Collected data:
▬▬▬▬▬▬▬▬▬▬
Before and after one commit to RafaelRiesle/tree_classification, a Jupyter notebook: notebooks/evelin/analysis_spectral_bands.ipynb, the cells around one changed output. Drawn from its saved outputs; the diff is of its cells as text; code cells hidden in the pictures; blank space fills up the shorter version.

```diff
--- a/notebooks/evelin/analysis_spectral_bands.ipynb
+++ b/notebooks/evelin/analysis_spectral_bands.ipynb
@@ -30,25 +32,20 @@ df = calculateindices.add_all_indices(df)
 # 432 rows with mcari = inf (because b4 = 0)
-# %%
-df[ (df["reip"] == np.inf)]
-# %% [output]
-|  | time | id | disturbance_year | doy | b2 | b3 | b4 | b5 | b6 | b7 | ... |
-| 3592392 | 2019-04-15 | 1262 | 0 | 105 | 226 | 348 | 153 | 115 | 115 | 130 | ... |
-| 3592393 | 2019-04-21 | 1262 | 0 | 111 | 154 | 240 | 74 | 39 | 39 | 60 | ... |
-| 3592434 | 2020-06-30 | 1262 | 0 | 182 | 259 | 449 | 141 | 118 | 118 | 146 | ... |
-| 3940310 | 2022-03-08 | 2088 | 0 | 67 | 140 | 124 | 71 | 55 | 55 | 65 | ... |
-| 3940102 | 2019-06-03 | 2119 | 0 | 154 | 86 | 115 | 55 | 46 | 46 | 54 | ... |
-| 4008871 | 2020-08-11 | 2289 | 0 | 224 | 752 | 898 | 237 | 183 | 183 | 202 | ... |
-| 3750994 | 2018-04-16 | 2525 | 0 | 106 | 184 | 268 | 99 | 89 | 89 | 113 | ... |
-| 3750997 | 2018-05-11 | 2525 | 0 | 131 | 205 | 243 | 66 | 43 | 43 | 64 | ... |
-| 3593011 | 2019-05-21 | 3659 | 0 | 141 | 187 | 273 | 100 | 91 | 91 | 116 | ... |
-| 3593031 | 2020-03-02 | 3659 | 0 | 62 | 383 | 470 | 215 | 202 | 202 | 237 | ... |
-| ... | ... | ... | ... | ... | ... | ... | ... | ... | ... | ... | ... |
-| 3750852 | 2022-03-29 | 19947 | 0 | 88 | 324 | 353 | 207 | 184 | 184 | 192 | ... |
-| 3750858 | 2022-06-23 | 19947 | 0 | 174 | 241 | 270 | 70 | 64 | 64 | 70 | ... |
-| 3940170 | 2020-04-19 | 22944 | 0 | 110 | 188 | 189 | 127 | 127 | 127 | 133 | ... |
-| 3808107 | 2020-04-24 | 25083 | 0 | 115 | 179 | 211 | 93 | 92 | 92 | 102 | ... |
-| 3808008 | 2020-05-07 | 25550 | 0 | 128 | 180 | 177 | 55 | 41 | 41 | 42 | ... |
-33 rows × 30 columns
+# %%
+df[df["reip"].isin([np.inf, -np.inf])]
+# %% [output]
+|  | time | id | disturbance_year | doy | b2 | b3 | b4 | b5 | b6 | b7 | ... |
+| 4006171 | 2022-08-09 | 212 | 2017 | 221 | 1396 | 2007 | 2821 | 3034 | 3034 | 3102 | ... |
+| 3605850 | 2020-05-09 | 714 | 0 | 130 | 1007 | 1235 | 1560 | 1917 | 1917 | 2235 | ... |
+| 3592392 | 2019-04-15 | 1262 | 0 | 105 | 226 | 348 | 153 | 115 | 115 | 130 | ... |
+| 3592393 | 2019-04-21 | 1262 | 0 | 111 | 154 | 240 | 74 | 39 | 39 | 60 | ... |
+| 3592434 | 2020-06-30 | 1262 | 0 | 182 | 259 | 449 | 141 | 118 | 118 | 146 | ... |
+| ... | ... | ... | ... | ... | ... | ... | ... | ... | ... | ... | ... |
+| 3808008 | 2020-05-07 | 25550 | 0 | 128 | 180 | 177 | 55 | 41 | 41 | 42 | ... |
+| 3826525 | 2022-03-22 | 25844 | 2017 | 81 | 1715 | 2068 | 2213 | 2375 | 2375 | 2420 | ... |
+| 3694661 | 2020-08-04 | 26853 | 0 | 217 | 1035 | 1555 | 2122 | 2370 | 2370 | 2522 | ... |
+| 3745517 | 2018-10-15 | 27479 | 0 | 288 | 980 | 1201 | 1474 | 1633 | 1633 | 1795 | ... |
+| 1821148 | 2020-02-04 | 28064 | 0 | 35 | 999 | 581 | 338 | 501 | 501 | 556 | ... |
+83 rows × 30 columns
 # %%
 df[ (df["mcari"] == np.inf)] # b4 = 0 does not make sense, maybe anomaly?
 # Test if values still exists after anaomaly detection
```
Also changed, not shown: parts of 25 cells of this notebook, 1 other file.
▬▬▬▬▬▬▬▬▬▬
• _Task requirements_: All lines in the records above with "mcari" need to be found and copied.

• _Task response_:
 # 432 rows with mcari = inf (because b4 = 0)
 df[ (df["mcari"] == np.inf)] # b4 = 0 does not make sense, maybe anomaly?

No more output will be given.